_Assignment:_
Show the lines below where "RelativeLayout" occurs.

[Before-and-after change data]
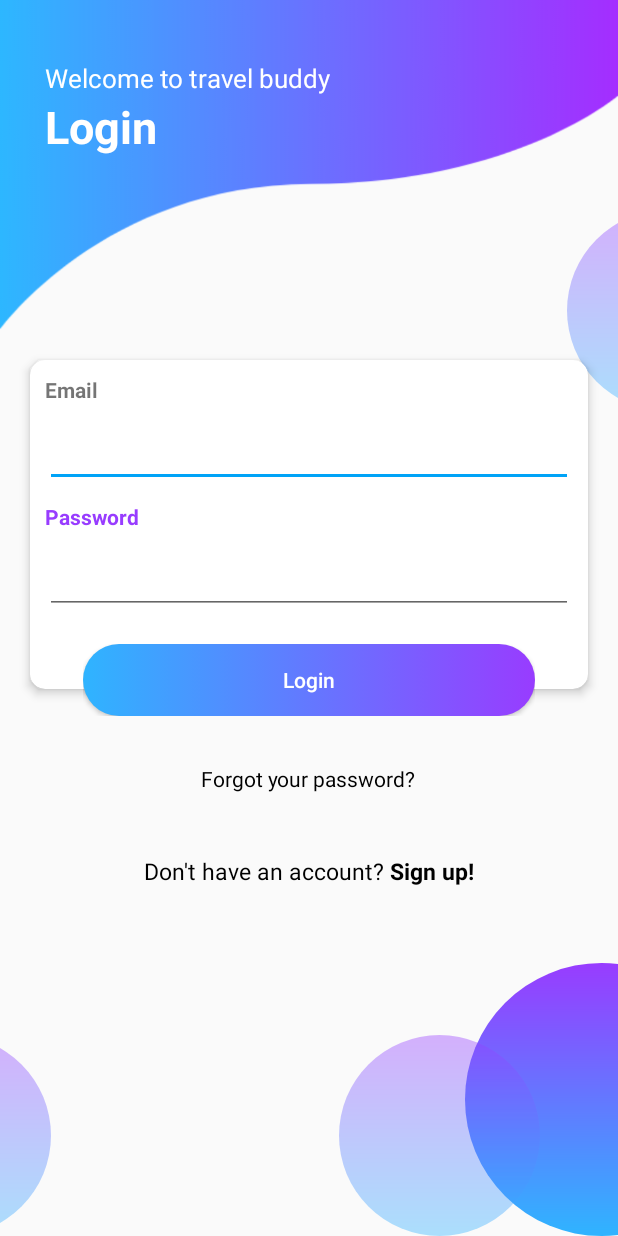
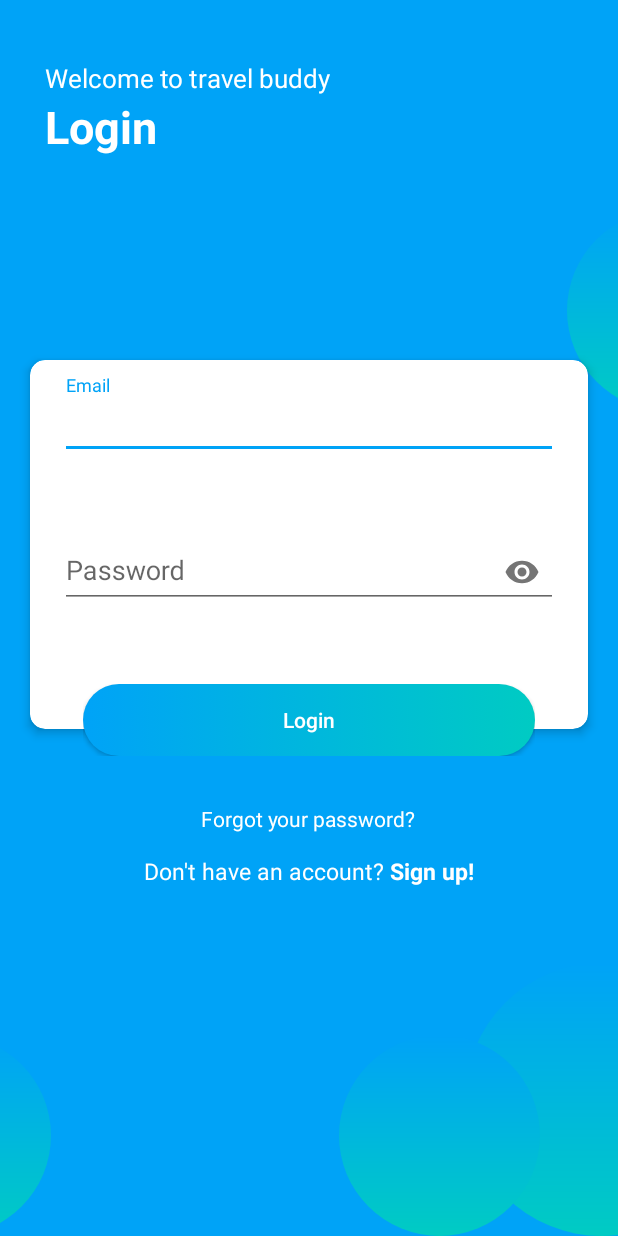
Before and after one commit to manuel103/TravelBuddy, an Android app: the layout activity_login.xml on its own in the app's theme, with its tools: preview values and no code run, on a phone screen of 412 x 824 dp. Run offline under Robolectric (Android 15) with nearby library versions, the phone set to English and light mode, and no system bars.

Commit message:
initial commit

```diff
--- a/app/src/main/res/drawable/bg_ui.xml
+++ b/app/src/main/res/drawable/bg_ui.xml
@@ -10,7 +10,7 @@
 
     <item>
         <shape android:shape="rectangle">
-            <gradient android:endColor="@color/colorPurple" android:startColor="@color/colorBlue" />
+            <gradient android:startColor="@color/colorPurple" android:endColor="@color/colorBlue" />
             <corners android:radius="100dp" />
         </shape>
     </item>
--- a/app/src/main/res/layout/activity_login.xml
+++ b/app/src/main/res/layout/activity_login.xml
@@ -1,11 +1,12 @@
 <?xml version="1.0" encoding="utf-8"?>
 <RelativeLayout
-xmlns:android="http://schemas.android.com/apk/res/android"
-xmlns:app="http://schemas.android.com/apk/res-auto"
-xmlns:tools="http://schemas.android.com/tools"
-android:layout_width="match_parent"
-android:layout_height="match_parent"
-tools:context=".Login">
+    xmlns:android="http://schemas.android.com/apk/res/android"
+    xmlns:app="http://schemas.android.com/apk/res-auto"
+    xmlns:tools="http://schemas.android.com/tools"
+    android:layout_width="match_parent"
+    android:layout_height="match_parent"
+    tools:context=".Login"
+    android:background="#00a3f7">
 
 <include
     layout="@layout/login_layout"
--- a/app/src/main/res/layout/activity_register.xml
+++ b/app/src/main/res/layout/activity_register.xml
@@ -5,7 +5,7 @@
     xmlns:tools="http://schemas.android.com/tools"
     android:layout_width="match_parent"
     android:layout_height="match_parent"
-    android:background="@drawable/authentication_gradient"
+    android:background="#00a3f7"
     android:id="@+id/gradient"
     tools:context=".RegisterActivity">
 
--- a/app/src/main/res/layout/login_layout.xml
+++ b/app/src/main/res/layout/login_layout.xml
@@ -7,22 +7,11 @@
     tools:context=".MainActivity"
     tools:ignore="VectorDrawableCompat">
 
-
-    <!--<ImageView-->
-        <!--android:id="@+id/iv_user"-->
-        <!--android:layout_width="200dp"-->
-        <!--android:layout_height="200dp"-->
-        <!--android:layout_alignParentTop="true"-->
-        <!--android:layout_centerHorizontal="true"-->
-        <!--app:srcCompat="@drawable/mpay_logo" />-->
-
-
     <androidx.appcompat.widget.Toolbar
         android:id="@+id/bgHeader"
         android:layout_width="match_parent"
         android:layout_height="220dp"
-        android:elevation="5dp"
-        android:background="@drawable/header_login"/>
+        android:elevation="5dp"/>
 
     <TextView
         android:id="@+id/tvDesc"
@@ -111,40 +100,50 @@
                     android:orientation="vertical"
                     android:paddingBottom="50dp">
 
-                    <TextView
+                    <com.google.android.material.textfield.TextInputLayout
                         android:id="@+id/tv_reg_email"
-                        android:layout_width="wrap_content"
+                        android:layout_width="match_parent"
                         android:layout_height="wrap_content"
                         android:layout_margin="10dp"
                         android:textSize="14sp"
                         android:text="Email"
-                        android:textStyle="bold" />
+                        android:textStyle="bold"
+                        app:errorEnabled="true">
 
-                    <EditText
+                    <com.google.android.material.textfield.TextInputEditText
                         android:id="@+id/et_email"
                         android:layout_width="match_parent"
                         android:layout_height="wrap_content"
                         android:layout_marginLeft="10dp"
                         android:layout_marginRight="10dp"
-                        android:inputType="text" />
+                        android:inputType="text"
+                        android:hint="Email"/>
 
-                    <TextView
+                    </com.google.android.material.textfield.TextInputLayout>
+
+                    <com.google.android.material.textfield.TextInputLayout
                         android:id="@+id/tv_reg_password"
-                        android:layout_width="wrap_content"
+                        android:layout_width="match_parent"
                         android:layout_height="wrap_content"
                         android:layout_margin="10dp"
                         android:text="Password"
                         android:textColor="@color/colorPurple"
                         android:textSize="14sp"
-                        android:textStyle="bold" />
+                        android:textStyle="bold"
+                        app:errorEnabled="true"
+                        app:passwordToggleEnabled="true">
 
-                    <EditText
+                    <com.google.android.material.textfield.TextInputEditText
                         android:id="@+id/et_password"
                         android:layout_width="match_parent"
                         android:layout_height="wrap_content"
                         android:layout_marginLeft="10dp"
                         android:layout_marginRight="10dp"
-                        android:inputType="textPassword" />
+                        android:inputType="textPassword"
+                        android:hint="Password"/>
+
+                    </com.google.android.material.textfield.TextInputLayout>
+
                 </LinearLayout>
             </androidx.cardview.widget.CardView>
 
@@ -178,12 +177,6 @@
                 android:layout_marginRight="-20dp"
                 android:elevation="10dp">
 
-                <!--<ImageButton-->
-                    <!--android:id="@+id/btRegister"-->
-                    <!--android:layout_width="50dp"-->
-                    <!--android:layout_height="50dp"-->
-                    <!--android:background="@drawable/bg_ui"-->
-                    <!--android:src="@drawable/ic_add" />-->
             </RelativeLayout>
 
             <TextView
@@ -194,24 +187,9 @@
                 android:layout_centerHorizontal="true"
                 android:layout_marginTop="30dp"
                 android:elevation="5dp"
-                android:textColor="#000000"
+                android:textColor="#ffffff"
                 android:text="Forgot your password?"
                 android:textSize="14sp" />
-
-            <!--<Button-->
-                <!--android:layout_width="match_parent"-->
-                <!--android:layout_height="wrap_content"-->
-                <!--android:layout_below="@+id/tvForgot"-->
-                <!--android:layout_alignLeft="@+id/cv"-->
-                <!--android:layout_alignRight="@+id/cv"-->
-                <!--android:layout_marginLeft="20dp"-->
-                <!--android:layout_marginTop="20dp"-->
-                <!--android:layout_marginRight="20dp"-->
-                <!--android:background="@drawable/bt_uifb"-->
-                <!--android:paddingLeft="20dp"-->
-                <!--android:paddingRight="20dp"-->
-                <!--android:text="LOGIN WITH FACEBOOK"-->
-                <!--android:textColor="@color/colorPurple" />-->
 
             <TextView
                 android:id="@+id/tv_register"
@@ -220,7 +198,7 @@
                 android:layout_centerHorizontal="true"
                 android:layout_marginTop="350dp"
                 android:textSize="15sp"
-                android:textColor="#000000"
+                android:textColor="#ffffff"
                 android:text="@string/don_t_have_an_account_sign_up" />
         </RelativeLayout>
     </ScrollView>
--- a/app/src/main/res/layout/register_layout.xml
+++ b/app/src/main/res/layout/register_layout.xml
@@ -10,7 +10,6 @@
         android:id="@+id/bgHeader"
         android:layout_width="match_parent"
         android:layout_height="120dp"
-        android:background="@drawable/header_register"
         android:theme="@style/ToolbarTheme"
         android:elevation="5dp" />
 
--- a/app/src/main/res/menu/menu_home_page.xml
+++ b/app/src/main/res/menu/menu_home_page.xml
@@ -5,6 +5,6 @@
     <item
         android:id="@+id/action_settings"
         android:orderInCategory="100"
-        android:title="@string/action_settings"
+        android:title="action_settings"
         app:showAsAction="never" />
 </menu>
--- a/app/src/main/res/values/colors.xml
+++ b/app/src/main/res/values/colors.xml
@@ -15,9 +15,9 @@
 
 
     <color name="colorWhite">#ffffff</color>
-    <color name="colorPurple">#983CFF</color>
-    <color name="colorPurpleT">#64983cff</color>
-    <color name="colorBlue">#2FB4FF</color>
-    <color name="colorBlueT">#642fb4ff</color>
+    <color name="colorPurple">#00a3f7</color>
+    <color name="colorPurpleT">#00a3f7</color>
+    <color name="colorBlue">#00CBC3</color>
+    <color name="colorBlueT">#00CBC3</color>
 
 </resources>
```
Also changed, not shown: app/src/main/res/layout/activity_forgot_password.xml (+12 -8 lines), app/src/main/res/drawable/circletransparant.xml (line endings or trailing spaces).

_Answer section:_
 <RelativeLayout
             </RelativeLayout>
         </RelativeLayout>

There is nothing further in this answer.